WHAT YOU WILL DO: Please return every line of the records that contains the word "local".

(Detected change data)
⁂

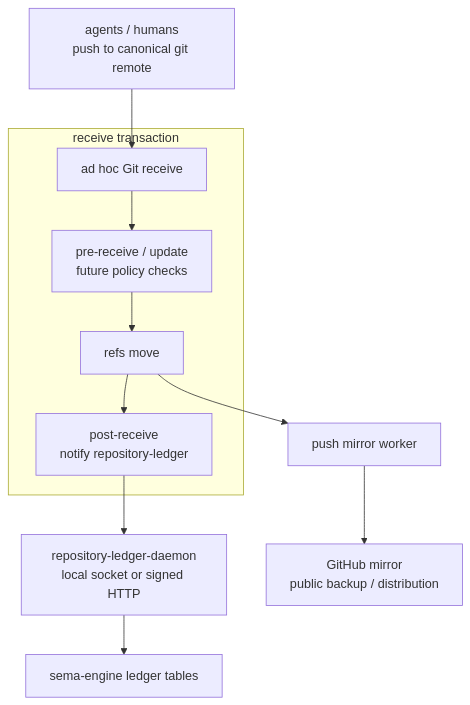
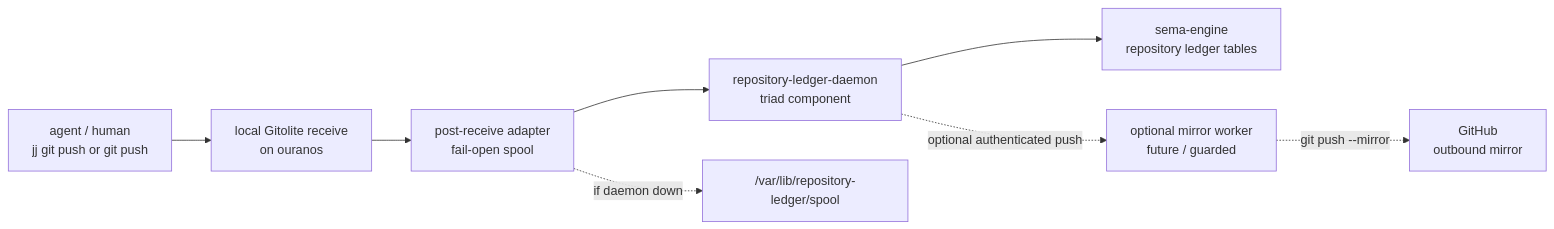
Before and after one commit to LiGoldragon/primary: the diagram in reports/designer-assistant/121-post-push-repository-ledger-and-ad-hoc-git-server-2026-05-18.md, drawn with Mermaid. The commit also changed other lines of this file, not shown here.

Commit message:
designer-assistant: narrow repository ledger implementation plan

````diff
--- a/reports/designer-assistant/121-post-push-repository-ledger-and-ad-hoc-git-server-2026-05-18.md
+++ b/reports/designer-assistant/121-post-push-repository-ledger-and-ad-hoc-git-server-2026-05-18.md
@@ -113,16 +34,18 @@
 ```mermaid
-flowchart TD
-    local["agents / humans<br/>push to canonical git remote"] --> gitserver["ad hoc Git receive"]
+flowchart LR
+    agent["agent / human<br/>jj git push or git push"]
+    gitolite["local Gitolite receive<br/>on ouranos"]
+    hook["post-receive adapter<br/>fail-open spool"]
+    daemon["repository-ledger-daemon<br/>triad component"]
+    store["sema-engine<br/>repository ledger tables"]
+    mirror["optional mirror worker<br/>future / guarded"]
+    github["GitHub<br/>outbound mirror"]
 
-    subgraph receive["receive transaction"]
-        gitserver --> prereceive["pre-receive / update<br/>future policy checks"]
-        prereceive --> move["refs move"]
-        move --> postreceive["post-receive<br/>notify repository-ledger"]
-    end
-
-    postreceive --> ledger["repository-ledger-daemon<br/>local socket or signed HTTP"]
-    ledger --> sema["sema-engine ledger tables"]
-
-    move --> mirror["push mirror worker"]
-    mirror --> github["GitHub mirror<br/>public backup / distribution"]
+    agent --> gitolite
+    gitolite --> hook
+    hook --> daemon
+    hook -. "if daemon down" .-> spool["/var/lib/repository-ledger/spool"]
+    daemon --> store
+    daemon -. "optional authenticated push" .-> mirror
+    mirror -. "git push --mirror" .-> github
 ```
````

⁂

FINISHED TASK:
-    local["agents / humans<br/>push to canonical git remote"] --> gitserver["ad hoc Git receive"]
+    gitolite["local Gitolite receive<br/>on ouranos"]
-    postreceive --> ledger["repository-ledger-daemon<br/>local socket or signed HTTP"]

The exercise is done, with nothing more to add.